Besides the standard cleaning equipment, Grimes also says it’s necessary to have a number of things on hand at the pool.
“We have certain backboards and the floatation devices,” he says. “We need blankets, CPR equipment, there’s a whole list of things required by the health department. You need to make sure that everything is in order, because inspectors come out twice a year.”
Typically, when a pool management company is brought in to handle a residential building’s facility, they are hired as a package deal to service the building’s health club as well. This means they need to take care of the saunas and steam rooms and possibly provide staff for classes that residents may want to take.
“Usually our contract is to take over everything,” Grunfeld says. “The Board of Health comes in and checks the sauna and steam room. [For a sauna] there has to be a limit on the maximum temperature, and an alarm that will sound if it goes over. You have to prove that the alarm goes off, and that you can shut it off.”
For both saunas and steam rooms, staff need to maintain the temperature, check on a weekly basis to make sure they are in range of the temperature, clean them and report any problems to the managing agent or building super.
Many pool management companies have diversified their range of services in recent years to include things like swim aerobics for children and the elderly. Some also provide step aerobics, kick boxing, yoga and other classes in the health club.
“We have massage therapists and personal trainers,” Grimes says of his firm. “Whatever the building residents are looking for. Many of our buildings have that built into the contracts and specify the number of classes we need to offer.”
Having a pool presents a significant insurance risk. There’s always the chance someone could injure themselves by slipping on a wet spot, and despite lifeguards being present, there’s always the chance that something more serious could happen in the water.
Then there’s the risk to property that a pool represents. A four-foot-deep, 20-by-40-foot pool holds about 24,000 gallons and weighs over 90 tons. If the pool springs a leak, or a filling hose is left on accidentally, the immediate consequences can be devastating to the physical structure of a building. Clearly, an off-the-shelf million-dollar insurance policy isn’t going to cut it. Grimes says his company is insured into the millions per incident and they also have an umbrella policy, but buildings have to cover themselves as well.
“Most condos sub out the pool to a swimming pool management company.
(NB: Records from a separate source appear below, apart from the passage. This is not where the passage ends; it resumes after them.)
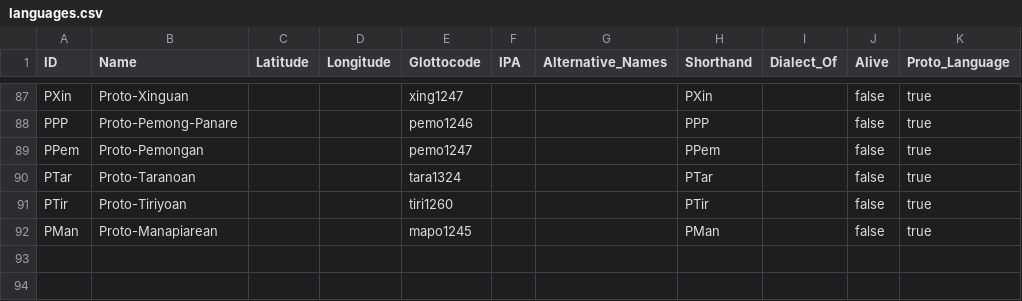
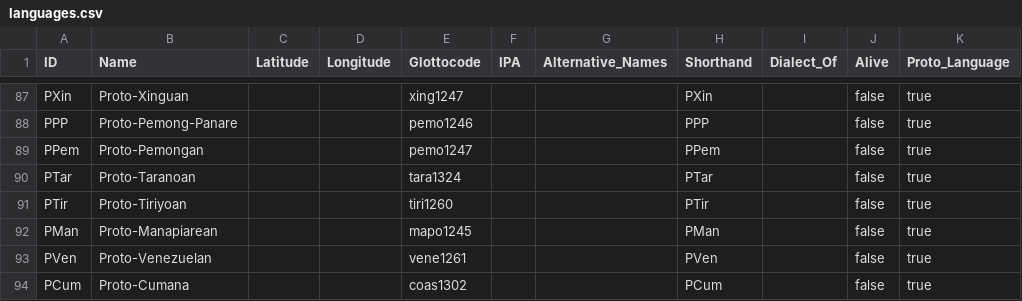
Before and after one commit to caribank/meta, a CSV file: cldf/languages.csv, drawn as a sheet; only a part is shown, gaps mark what is left out; the diff covers the shown part only; the diff names each change by its address in the sheet, - before the commit and + after, or states it on an @@ line.

```diff
--- a/cldf/languages.csv
+++ b/cldf/languages.csv
+row 93: PVen | Proto-Venezuelan |  |  | vene1261 |  |  | PVen |  | false | true
+row 94: PCum | Proto-Cumana |  |  | coas1302 |  |  | PCum |  | false | true
```
Also changed, not shown: 2 added rows, 2 removed rows and 53 moved rows elsewhere in this file, raw/cariban_language_list.csv, 6 other files.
They then open the pool, service the pool, staff the pool with lifeguards—everything,” says Tom Fontana, president of the Property & Casualty Group Insurance Co. in Cranford, New Jersey. “But the condo association still needs their insurance for the pool in case an incident arises, and even though the building is probably listed as an additionally insured under the swimming pool management’s policy. There are still claims that can arise that can be the responsibility of the association. A trip and fall, or some concrete coming apart, etc.”
There’s no set price for a pool management company but fees and figures are usually decided by a number of things.
“Basically, you determine how many hours a day will the pool be open? Will they need one or two lifeguards? A receptionist? Towel person? Porter? It runs the gamut,” Grimes says. “The formula is something like the number of people times the hours involved, whether there are trainers or class instructors, and we also provide chemicals for the pool. That all figures into the pricing.”
For buildings that think they can get by without a management company helping them run the pool, they need to realize that despite the heroic title, a super really can’t do everything.
“A building super can take care of the pool to an extent,” Grimes says. “But the super is not always there to make sure the staff is there, he’s not always there to make sure the chemicals are right, they are concerned with running the building and don’t have the time needed to maintain a pool.”
Keith Loria is a freelance writer and a frequent contributor toThe Cooperator.